A strategist and fine commander, India's new Chief of Defence Staff Gen Anil Chauhan contributed to shaping the country's military policy towards China after the eastern Ladakh standoff escalated following the deadly Galwan Valley clashes.
Known to be forthright yet soft-spoken, Gen Chauhan, as eastern Army Commander from September 2019 to May 2021, injected urgency in bolstering the Indian Army's overall combat readiness along the frontier with China in Arunachal Pradesh and Sikkim sectors.
As India's new Chief of Defence Staff, Gen Chauhan now faces an arduous task of implementing the ambitious theaterisation drive which is aimed at ensuring synergy among the three services and to enhance their overall combat prowess to deal with future security challenges.
Military affairs experts said his key challenge will be to build consensus among the three services for the theaterisation plan as the Indian Air Force has some apprehensions about its roll-out.
"The task ahead of him would be to prepare for joint war-fighting with the three services along with various other stakeholders both in the government and beyond the government, and on occasions also with friendly like-minded countries with similar ideologies," former Deputy Chief of Army Staff Lt Gen Subrata Saha told PTI.
Another retired Army commander described Gen Chauhan as a "fine military" mind who has deep understanding of how to transform the armed forces to deal with the myriad security challenges facing the nation in the future.
"He is polite and collaborative and was popular with his subordinates and peers alike," the commander said.
He said Gen Chauhan contributed significantly in framing the broad military policy in dealing with an aggressive Chinese People's Liberation Army along the nearly 3,500-km-long Line of Actual Control.
On Wednesday, the government announced appointing Gen Chauhan as the new Chief of Defence Staff, more than nine months after the post fell vacant following the death of Gen Bipin Rawat in a helicopter crash.
Gen Chauhan was the Director General of Military Operations (DGMO) when Indian fighter jets pounded a Jaish-e-Mohammad terrorist training camp deep inside Pakistan's Balakot in February 2019.
He was known to have provided key inputs for the operation.
He retired from service in May last year in the rank of Lt General, but assumed the rank of the four-star General after taking charge as India's second Chief of Defence Staff on Friday.

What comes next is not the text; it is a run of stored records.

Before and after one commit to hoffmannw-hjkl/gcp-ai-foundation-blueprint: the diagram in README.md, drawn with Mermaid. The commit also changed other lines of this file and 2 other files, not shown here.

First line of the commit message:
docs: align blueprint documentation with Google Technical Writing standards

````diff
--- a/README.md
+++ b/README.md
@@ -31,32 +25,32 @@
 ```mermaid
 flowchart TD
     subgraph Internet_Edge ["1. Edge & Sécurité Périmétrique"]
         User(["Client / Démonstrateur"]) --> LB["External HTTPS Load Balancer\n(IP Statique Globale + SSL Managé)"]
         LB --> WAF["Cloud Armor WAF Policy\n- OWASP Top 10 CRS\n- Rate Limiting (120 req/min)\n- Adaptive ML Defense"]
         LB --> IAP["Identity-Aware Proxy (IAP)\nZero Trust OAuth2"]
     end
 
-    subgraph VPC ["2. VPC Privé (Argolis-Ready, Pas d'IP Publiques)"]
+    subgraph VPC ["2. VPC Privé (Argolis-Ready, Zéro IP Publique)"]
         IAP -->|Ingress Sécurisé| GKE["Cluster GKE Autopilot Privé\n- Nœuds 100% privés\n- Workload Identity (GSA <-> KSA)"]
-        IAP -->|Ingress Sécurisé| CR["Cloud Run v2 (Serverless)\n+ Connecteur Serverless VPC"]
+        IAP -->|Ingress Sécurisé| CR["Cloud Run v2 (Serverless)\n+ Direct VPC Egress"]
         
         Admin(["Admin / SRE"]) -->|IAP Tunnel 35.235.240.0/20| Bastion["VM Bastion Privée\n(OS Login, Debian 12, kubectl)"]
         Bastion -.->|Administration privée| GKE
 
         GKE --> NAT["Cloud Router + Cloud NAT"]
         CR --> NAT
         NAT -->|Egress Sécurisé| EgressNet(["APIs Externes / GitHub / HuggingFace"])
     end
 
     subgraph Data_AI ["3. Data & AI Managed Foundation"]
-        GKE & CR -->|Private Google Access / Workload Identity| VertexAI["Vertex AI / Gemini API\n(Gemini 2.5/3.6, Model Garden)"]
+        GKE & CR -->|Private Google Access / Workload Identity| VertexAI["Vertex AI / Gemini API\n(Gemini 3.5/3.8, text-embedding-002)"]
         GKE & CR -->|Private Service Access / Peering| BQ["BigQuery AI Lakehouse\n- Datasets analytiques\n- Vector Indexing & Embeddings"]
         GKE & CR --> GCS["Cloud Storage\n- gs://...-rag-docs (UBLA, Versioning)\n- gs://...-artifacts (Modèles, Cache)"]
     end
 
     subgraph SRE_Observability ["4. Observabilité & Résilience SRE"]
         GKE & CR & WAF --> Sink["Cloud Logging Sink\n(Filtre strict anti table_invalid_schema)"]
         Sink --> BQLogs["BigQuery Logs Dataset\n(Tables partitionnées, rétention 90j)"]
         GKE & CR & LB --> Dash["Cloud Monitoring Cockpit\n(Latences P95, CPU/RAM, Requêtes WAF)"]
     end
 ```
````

Born on May 18, 1961, Gen Chauhan was commissioned into the 11 Gorkha Rifles of the Indian Army in 1981.
In a career spanning over nearly 40 years, Gen Chauhan held several command, staff and instrumental appointments and had extensive experience in counter-insurgency operations in Jammu and Kashmir and North-East India.
Gen Chauhan retired from the service in May last year when he was serving as the eastern Army Commander.
The officer is an alumnus of the National Defence Academy, Khadakwasla and Indian Military Academy, Dehradun.
In the rank of Maj General, the officer had commanded an Infantry Division in the critical Baramulla sector in the Northern Command.
Later, he commanded a corps in the North East and subsequently went to become the General Officer Commanding-in-Chief of the Eastern Command.
In addition to these command appointments, the officer also tenanted important staff appointments including the charge of Director General of Military Operations.
Earlier, the officer had also served on a United Nations mission to Angola.
For his distinguished and illustrious service in the Army, he was awarded the Param Vishisht Seva Medal, Uttam Yudh Seva Medal, Ati Vishisht Seva Medal, Sena Medal and Vishisht Seva Medal.
In June, the government amended rules paving the way for appointment of any serving or retired Lt General, Air Marshal and Vice Admiral under the age of 62 to the post of Chief of Defence Staff (CDS).
The change in rules allowed three-star officers to become the CDS along with serving chiefs of the three services.
However, the age limit of 62 years for officers to be considered for the post of CDS ruled out a number of officers.
While the age-limit for the three Service Chiefs is 62 years of age or three years of service, whichever is earlier, the age limit for the CDS is 65 years of age with no fixed tenure defined.